Politicians and advocates who support the A through F system, however, have said it will increase accountability and be more easily understood by parents and students.
“Right now we have a system where there’s one of two labels and 96 percent of schools have a met standard rating,” said Molly Weiner, director of policy at Texas Aspires, an advocacy group in favor of giving parents a choice of schools. “When 96 percent of schools have the same rating, we don’t think that that is a meaningful differentiator for anyone to, kind of, talk about not only what is going really well, but what areas need improvement on.”
School boards, teacher associations and administrators condemned the findings, and called on the state Legislature to eliminate the letter grades. Instead, lawmakers modified how the ratings would be calculated.
WATCH | Common questions about A-F accountability
However, many school leaders, including members of the Texas Association of School Administrators, continue to oppose the A through F system because of it's primarily based on standardized tests.
“Almost certainly, schools with low letter grades will serve large populations of economically disadvantaged students,” said Brian Woods, superintendent of the Northside Independent School District in San Antonio. “I think that you’re stigmatizing a neighborhood. I think that’s embarrassing. I think that’s an ethical issue that, as a state, we shouldn’t accept.”
His district received Bs and Cs in preliminary ratings, but Woods said his opposition to the letter grade system isn’t about Northside.
“What’s wrong is wrong. We shouldn’t just evaluate based on how well we look. I just fundamentally believe that the system itself is flawed in a number of ways,” he said, adding that schools should be judged based on a wider array of criteria, such as attendance, discipline and fine arts. “Schools are just more complex organizations than what the state chooses to measure on the tests that it gives students.”

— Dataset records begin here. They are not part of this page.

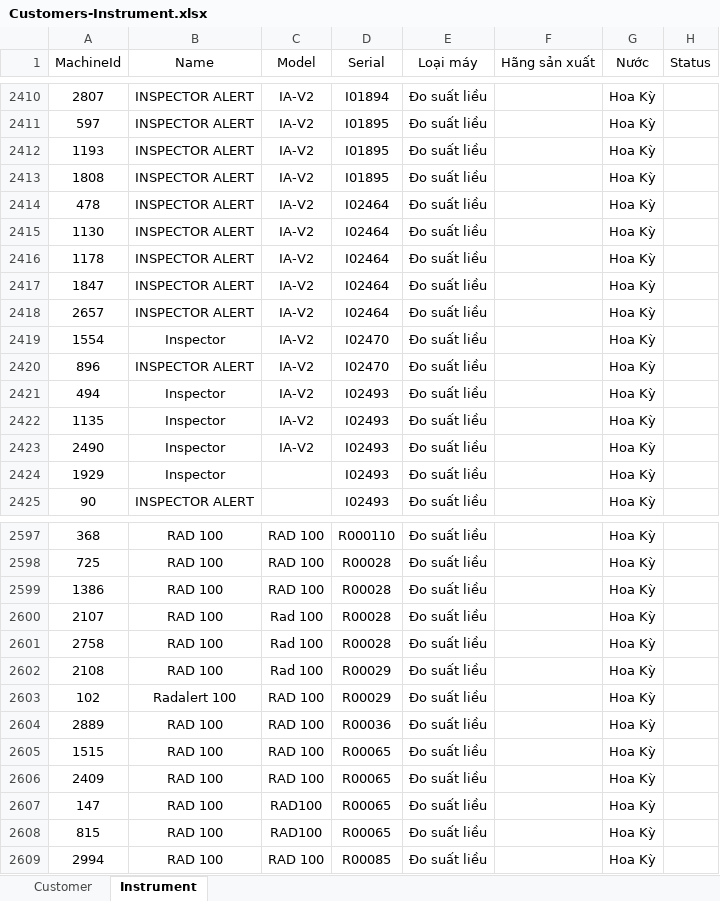
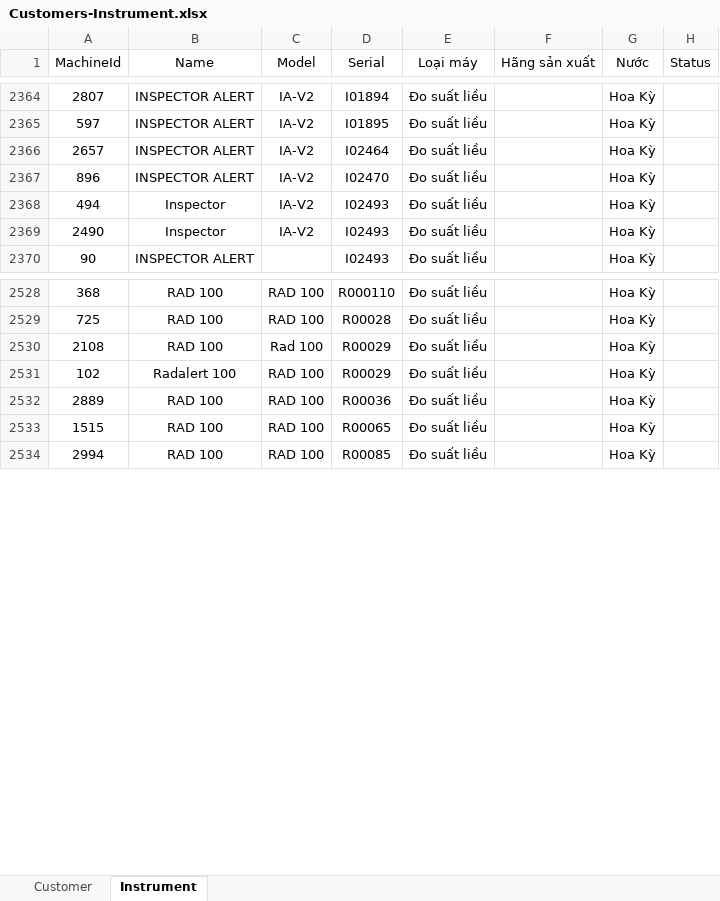
Before and after one commit to Khamphavn/ICMSsolution, an Excel workbook: Customers-Instrument.xlsx, sheet Instrument, drawn as a sheet; only a part is shown, gaps mark what is left out; values as stored, in another font and other column widths than the file's, no borders; conditional formats and table styles not drawn; the diff covers the shown part only; the diff names each change by its address in the sheet, - before the commit and + after, or states it on an @@ line.

```diff
--- a/Customers-Instrument.xlsx (sheet Instrument)
+++ b/Customers-Instrument.xlsx (sheet Instrument)
-row 2412: 1193 | INSPECTOR ALERT | IA-V2 | I01895 | Đo suất liều |  | Hoa Kỳ
-row 2413: 1808 | INSPECTOR ALERT | IA-V2 | I01895 | Đo suất liều |  | Hoa Kỳ
-row 2414: 478 | INSPECTOR ALERT | IA-V2 | I02464 | Đo suất liều |  | Hoa Kỳ
-row 2415: 1130 | INSPECTOR ALERT | IA-V2 | I02464 | Đo suất liều |  | Hoa Kỳ
-row 2416: 1178 | INSPECTOR ALERT | IA-V2 | I02464 | Đo suất liều |  | Hoa Kỳ
-row 2417: 1847 | INSPECTOR ALERT | IA-V2 | I02464 | Đo suất liều |  | Hoa Kỳ
-row 2419: 1554 | Inspector | IA-V2 | I02470 | Đo suất liều |  | Hoa Kỳ
-row 2422: 1135 | Inspector | IA-V2 | I02493 | Đo suất liều |  | Hoa Kỳ
-row 2424: 1929 | Inspector |  | I02493 | Đo suất liều |  | Hoa Kỳ
-row 2599: 1386 | RAD 100 | RAD 100 | R00028 | Đo suất liều |  | Hoa Kỳ
-row 2600: 2107 | RAD 100 | Rad 100 | R00028 | Đo suất liều |  | Hoa Kỳ
-row 2601: 2758 | RAD 100 | Rad 100 | R00028 | Đo suất liều |  | Hoa Kỳ
-row 2606: 2409 | RAD 100 | RAD 100 | R00065 | Đo suất liều |  | Hoa Kỳ
-row 2607: 147 | RAD 100 | RAD100 | R00065 | Đo suất liều |  | Hoa Kỳ
-row 2608: 815 | RAD 100 | RAD100 | R00065 | Đo suất liều |  | Hoa Kỳ
```
Also changed, not shown: 85 removed rows and 17 edited cells elsewhere in this sheet, 17 other files.
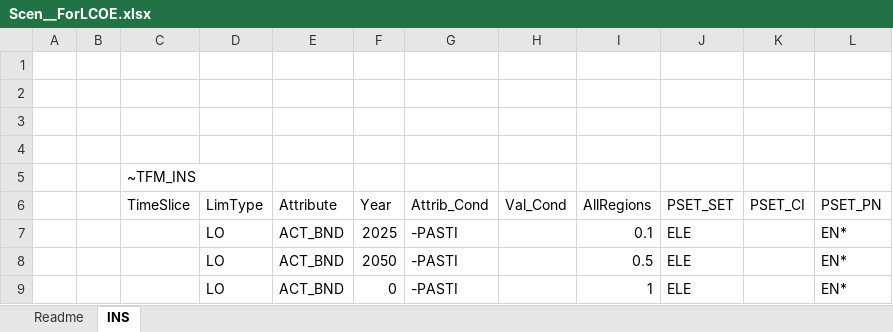
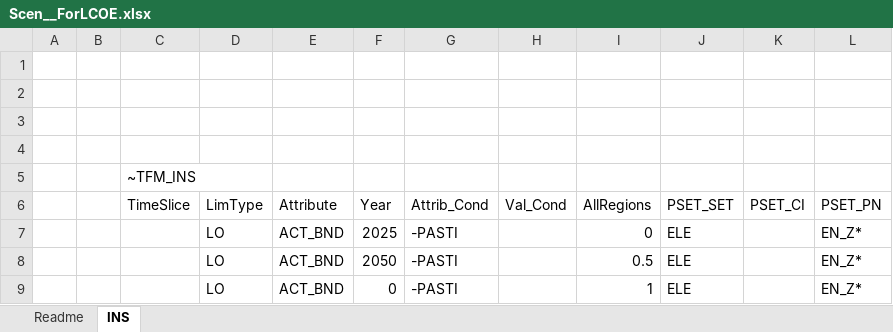
Before and after one commit to MMobir/test2, an Excel workbook: SuppXLS/Scen__ForLCOE.xlsx, sheet INS, drawn as a sheet; values as stored, in another font and other column widths than the file's, no borders; the diff names each change by its address in the sheet, - before the commit and + after, or states it on an @@ line.

Commit message:
Restricting the activity bound to power since it conflicts with some UCs for hydro in some regions

```diff
--- a/SuppXLS/Scen__ForLCOE.xlsx (sheet INS)
+++ b/SuppXLS/Scen__ForLCOE.xlsx (sheet INS)
-I7 (AllRegions): 0.1
+I7 (AllRegions): 0
-L7:L9 (PSET_PN): EN*
+L7:L9 (PSET_PN): EN_Z*
```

Under TEA’s old accountability formula, schools could earn up to a third of its points based on its ability to help students catch up to grade level if they start out behind — a measure commonly known as “school progress.”
Under the new formula, school progress can count for more than two-thirds of a school’s rating. The school also has the option of being rated based on how it compares to schools with similar characteristics, such as poverty rates.
Weiner said those options remove concerns that high-poverty schools will be at a disadvantage.
“If your students are growing — even if they started out three grade levels behind and they end up only one grade level behind — you’re getting credit for all that growth in a way you never have before in a Texas accountability system,” Weiner said.
But Woods said he thinks the letter grades will still correlate with the economic status of the families in the school.
“I think there’s very clearly a movement in our state, and a larger movement in our country, to privatize what has been called traditionally public schools. And I think that part of the motivation behind an A through F grading or weighting system … is about finding a way to make sure that at least some schools don’t make the mark because it helps the narrative that somehow public schools aren’t serving children well,” Woods said.
San Antonio ISD superintendent Pedro Martinez sees the letter grade system more favorably.
“I actually think grades are actually going to help us, because what I believe is going to happen is families will see that you can have a high-poverty campus, or a campus that has a very diverse set of children, and they’re doing amazing things in the classroom,” said Martinez, who has formed several partnerships with charter schools.
Camille Phillips can be reached at firstname.lastname@example.org or on Twitter @cmpcamille